My first impression of the Japanese umbrella pine was that I was looking at a species of yew (Taxus spp.). Sure, its features were a bit more exaggerated than I was used to but what do I know? Trying to understand tree diversity is a recent development in my botanical obsession so I don’t have much to base my opinions on. Regardless, I am glad I gave the little sapling I was looking at a closer inspection. Turns out, the Japanese umbrella pine is most definitely not a yew. It is actually unique in its taxonomic position as the only member of the family Sciadopityaceae.
The Japanese umbrella pine goes by the scientific name of Sciadopitys verticillata. Both common and scientific names hint at the whorled arrangements of its “leaves.” I place leaves in quotes because they are not leaves at all. One of the most remarkable features of this tree is the fact that those whorled leaves are actually thickened, photosynthetic extensions of the stem known as “cladodes.”

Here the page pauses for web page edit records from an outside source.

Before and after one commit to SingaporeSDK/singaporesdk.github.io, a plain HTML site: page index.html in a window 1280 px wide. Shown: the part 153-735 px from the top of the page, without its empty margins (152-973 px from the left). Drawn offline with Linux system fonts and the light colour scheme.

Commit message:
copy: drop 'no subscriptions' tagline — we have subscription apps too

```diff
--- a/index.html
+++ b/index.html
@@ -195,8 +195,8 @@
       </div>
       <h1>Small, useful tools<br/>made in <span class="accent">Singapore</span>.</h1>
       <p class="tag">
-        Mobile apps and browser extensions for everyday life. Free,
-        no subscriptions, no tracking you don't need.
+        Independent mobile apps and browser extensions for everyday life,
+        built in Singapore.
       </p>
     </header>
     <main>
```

It seems that the true leaves of the Japanese umbrella pine have, through evolutionary time, been reduced to tiny, brown scales that clasp the stems. I am not sure what evolutionary advantage(s) cladodes infer over leaves, however, at least one source suggested that cladodes may have fewer stomata and therefore can help to reduce water loss. Until someone looks deeper into this mystery, we cannot say for sure.
As a tree, the Japanese umbrella pine is slow growing. Records show that young trees can take upwards of a decade to reach average human height. However, given time, the Japanese umbrella pine can grow into an impressive specimen. In the forests of Japan, it is possible to come across trees that are 65 to 100 ft (20 – 35 m) tall. It was once wide spread throughout much of southern Japan, however, an ever-increasing human population has seen that range reduced.
The gradual reduction of this species is not solely the fault of humans. Fossil evidence shows that the genus Sciadopitys was once wide spread throughout parts of Europe and Asia as well. Whereas the current diversity of this genus is limited to a single species, fossils of at least three extinct species have been found in rocks dating back to the Triassic Period, some 230 million years ago. It would appear that this obscure conifer family, like so many other gymnosperm lineages, has been on the decline for quite some time.
Despite the obscure strangeness of the Japanese umbrella tree, it has gained considerable popularity as a unique landscape tree. Because it hails from a relatively cool regions of Japan, the Japanese umbrella tree adapts quite well to temperate climates around the globe. Enough people have grown this tree that some cultivars even exist. Whether you see it as a specimen in an arboretum or growing in the wild, know that you are looking at something quite special. The Japanese umbrella tree is a throwback to the days when gymnosperms were the dominant plants on the landscape and we are extremely lucky that it made it through to our time.